West Michigan’s economy works in Miller Johnson’s favor in recruiting legal talent

VSRaig Lubben and Robert Wolford become Co-Managing Members on January 1 of the Grand Rapids-based law firm Miller, Johnson, Snell & Cummiskey PLC, succeeding outgoing Managing Member Craig Mutch. Wolford and Lubben will oversee the firm’s management and strategy, serve on the five-member management committee and continue their respective legal practices. Wolford, based in the company’s Grand Rapids office, will lead customer service strategies and market development. From the Kalamazoo office, Lubben manages business functions that include chairing the executive committee and overseeing long-term business and operational interests.

Why share management tasks?

Lubben: As we were anticipating Craig Mutch’s retirement, we appointed a succession committee earlier this year made up of members at various stages in their careers, and the focus of the group was really to look at how we are structured.

This group concluded a couple of things. The first is that it is useful for the Managing Member to be a practicing lawyer, as this helps to provide insight into what lawyers need to be successful in providing service to the client and hopefully this will help us be more efficient in ensuring that they have these Resources. Second, it became apparent that the position of manager member was full-time and above.

The conclusion of the group is that it would be useful to divide the position and have someone focused on the external market – the needs of the customers and trying to make projections on the evolution of the market and what we have to anticipate – and them to have someone else working internally to make sure we structure ourselves to help meet those needs. Dividing it would allow us to gain the benefits of continuing to practice law while serving in that role, but also to ensure that we maintain a good perspective on client needs.

When talking to corporate clients, what are their top concerns in 2018?

Lubben: It depends a lot on the sectors. You talk to our manufacturing customers, NAFTA and how international trade will unfold over the next 12 months is something they are very concerned about. Health care is something that every business is concerned about. Right now, for our business owner clients, tax reform and its impact and, more importantly, when it will start to have an impact – whether in 2018 or 2019 – are all factors that concern them or very focused on.

How has the West Michigan economy helped the firm recruit new legal talent?

Wolford: It worked to our extreme advantage. Our commercial section has experienced significant growth over the past five years and this is largely due to Miller Johnson becoming a destination law firm for the region’s transactional talent, as well as some of the busiest private equity and family office groups in western Michigan and the Midwest. As we’ve developed that kind of momentum, the level of talent that wants to come here has been really impressive.
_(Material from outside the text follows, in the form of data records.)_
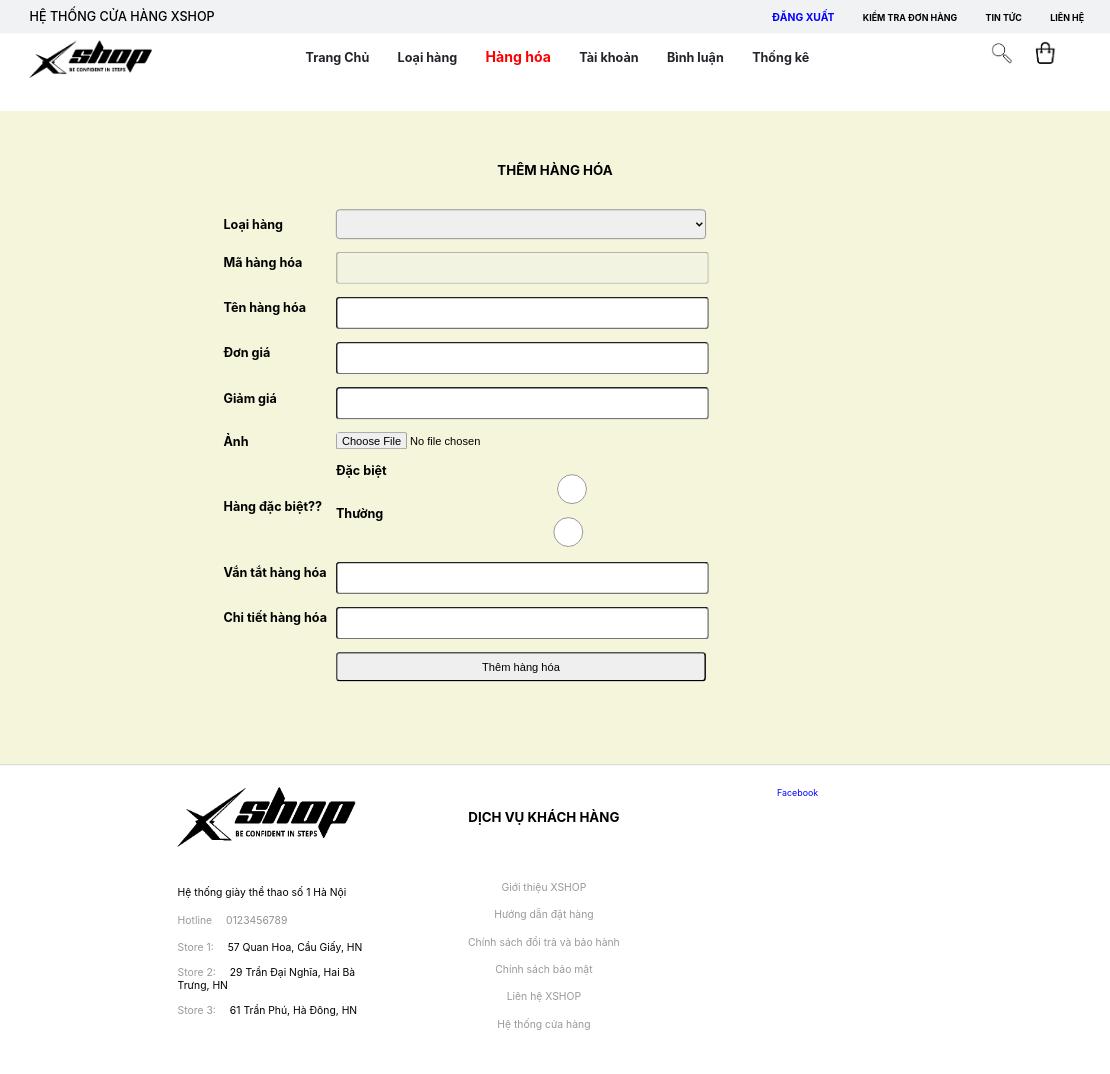
Repository: tienaq123/dam
Page: http://localhost/ass/ad/themsanpham.php
An editor plug-in stored every save of this project. The page is shown before and after the next save, followed by the edit.
The browser window is 1280 px wide. The page is 1500 px wide, so the pictures cover 1500 px, including what lies to the right of the window. The pictures show the whole page, at 74% of full size.
The page is run by PHP 8.4 with error messages shown; the project is at /var/www/html/. Queries for data that is not in the repository find no rows.

Above is the page before, as saved 2021-10-22 02:22:29.

After the next save:
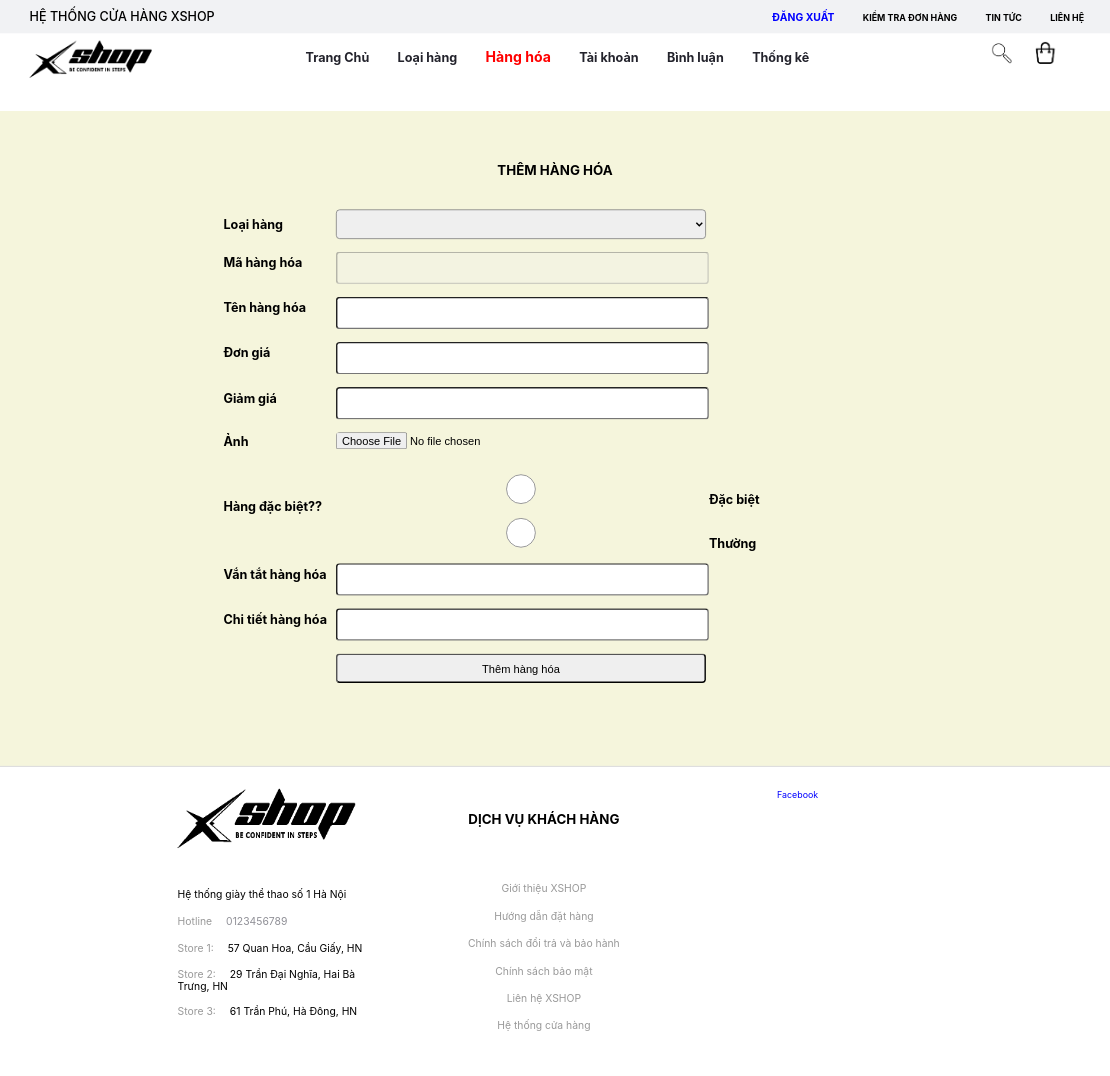
Saved 18 s later.
--- a/ad/themsanpham.php
+++ b/ad/themsanpham.php
@@ -96,8 +96,8 @@
 
                     <tr>
                         <td class="left">Hàng đặc biệt??</td>
-                        <td class="right"><input name="dac_biet" type="radio" value="dac_biet" /><span style="font-size: 17px; font-weight:bold; float:left;"> Đặc biệt</span>
-                                          <input name="dac_biet" type="radio" value="thuong" /><span style="font-size: 17px; font-weight:bold; float:left;"> Thường</span> <br>
+                        <td class="right"><input name="dac_biet" type="radio" value="dac_biet" /><span style="font-size: 17px; font-weight:bold; margin-right: 30px"> Đặc biệt</span>
+                                          <input name="dac_biet" type="radio" value="thuong" /><span style="font-size: 17px; font-weight:bold; margin-right: 30px"> Thường</span> <br>
                         </td>
                     </tr>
Lubben: West Michigan’s economy is doing well, so it’s an attractive area, and frankly, as a business, we’re doing well. The move to the new building (Arena Place on Ottawa Avenue in downtown Grand Rapids in 2016) also created energy. A lot of things came together to make attracting and retaining talent a really good thing for us.

How do you see the increased competition with new players entering the market in 2017?

Wolford: We’ve always had transplant law firms from Detroit or other regional firms that wanted to establish a physical footprint in West Michigan, so that’s not surprising to us. From our perspective, we are very comfortable with our physical footprint and roots in West Michigan and the focus on West Michigan has served us well. As our customer focus has expanded to Chicago, New York and other regions, they appreciate the value perspective of the Midwest. Businesses from other regions moving into this region are sort of facing headwinds in that regard which we feel are strengths for us.

What is your company’s biggest opportunity in 2018?

Wolford: We may not yet know what it is in the sense of what is happening with tax reform. I think there are a number of important opportunities that could arise from this. That said, in terms of areas of continued growth, the area of ​​cybersecurity is something that we will continue to see being at the forefront of the minds of businesses, the minds of investors, and the minds of our customers. . We will continue to take on new challenges there and we have a cybersecurity practice group that has been extremely active in 2017, and we expect that to continue into the new year.

Lubben: Cybersecurity affects such a wide range of customers. We have a lot of healthcare customers and obviously they are concerned about securing information with patients. We represent certain higher education institutions. They are concerned about the security of their students’ information, as well as they have stores on campus and want to keep that information safe. This is a region that has been hot, and it will continue to be hot.

What’s on your mind for 2018?

Wolford: There are a handful of things that are potential concerns and I think a lot of them are manageable. The political environment is certainly a concern from a stability perspective. The economy has performed fantastically here over the last year and a half and make sure our elected officials stay focused on that and encourage business (that’s important), and not just at the national level.

At the state level, we’re going to have a governor’s race next year and we’ve got roads that need to be funded, and we’ve got an education system that needs to be depoliticized and properly funded so that we have workers to fill the jobs that we are going to create.

From a manufacturing perspective, we’re in year eight of a five-year automotive cycle. Will people continue to buy cars? While West Michigan’s economy has certainly diversified, its core remains manufacturing, in automotive and furniture manufacturing. If there was any significant correction or decline in this industry, it would be a challenge for the region.